For a final fit I took in the side seam about 1.5cm from the under arm, down past the bust line then started to blend back to the original seam allowance finishing about 5 cm above the waistline. Then pressed as best I could to remove the former dart creases.
Another change was to chop a mighty 3 inches from the bottom and then turn up a whopping 1 3/4 inch hem. I felt safe to just chop off 3 1/2 inches from the pattern pieces in readiness for my next make – that’s a lot of fabric to be saved.
In addition to transferring the new bust dart, French dart and grading the side seams at bust level to what equates to a size 8, I also got rid of the centre front seam. Sure the original pattern piece has some really subtle shaping (plus 1/8 inch at the bust, minus 1/8 inch at the waist – I can afford to ditch both from a fit point of view) but the lure of fabric with fancy prints is so strong, I don’t want to be pattern matching a centre front seam.
I still need to fix some gaping at the back neckline. It doesn’t bother me too much for this make – probably with the neckline well trimmed and clipped to the seam, I’d make more of a mess unpicking to get access to attempt this alteration retrospectively. I haven’t decided how to make this alteration yet.
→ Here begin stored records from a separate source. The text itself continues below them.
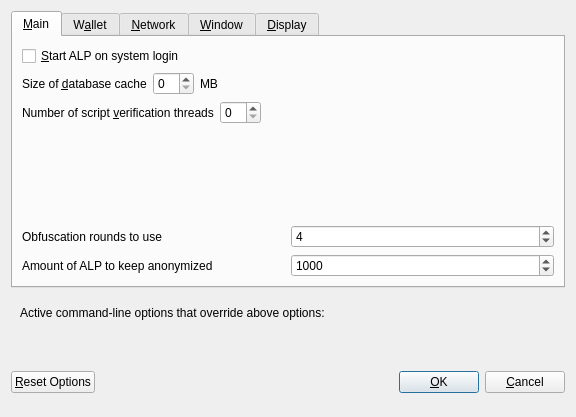
Old version of the form src/qt/forms/optionsdialog.ui in the repository revivalist777/quarck.
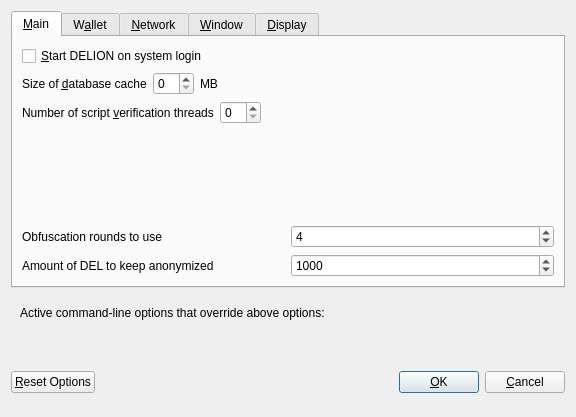
New version of the form. Custom widgets are drawn as their Qt base class.

The edit to the form file:
```diff
--- a/src/qt/forms/optionsdialog.ui
+++ b/src/qt/forms/optionsdialog.ui
@@ -33,7 +33,7 @@
           <string>Automatically start ALP after logging in to the system.</string>
          </property>
          <property name="text">
-          <string>&amp;Start ALP on system login</string>
+          <string>&amp;Start DELION on system login</string>
          </property>
         </widget>
        </item>
@@ -177,7 +177,7 @@
             <string notr="true"/>
            </property>
            <property name="text">
-            <string>Amount of ALP to keep anonymized</string>
+            <string>Amount of DEL to keep anonymized</string>
            </property>
           </widget>
          </item>
```
Left out of the diff: 12 changed lines with no effect on the pictures.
Possibilities I am considering are:
- Adding an extra neck/shoulder dart (the original has one and I quite like this detail).
- The ‘fold and smoosh’ method on the paper pattern piece – fold a dart shape the same as the pinched gape then hand flatten the tissue paper to return it’s 2D qualities.
- Try to absorb the gape at the centre back by trimming off some excess where the zip is inserted.
- Try to absorb some gape into the shoulder seam by angling the back pattern piece shoulder.
Or perhaps there’s another option I haven’t thought of yet – leave me a comment if you have an idea or can recommend/discourage me from one of the options listed above.
I think this dress fills gaps in both my wardrobe and sewing pattern stash. I really like the shape on me and can see plenty of scope in the neckline options and using different fabrics. Plus, after so much work on the fit and on working out a fully lined construction process, this pattern is well on the way to becoming a TnT.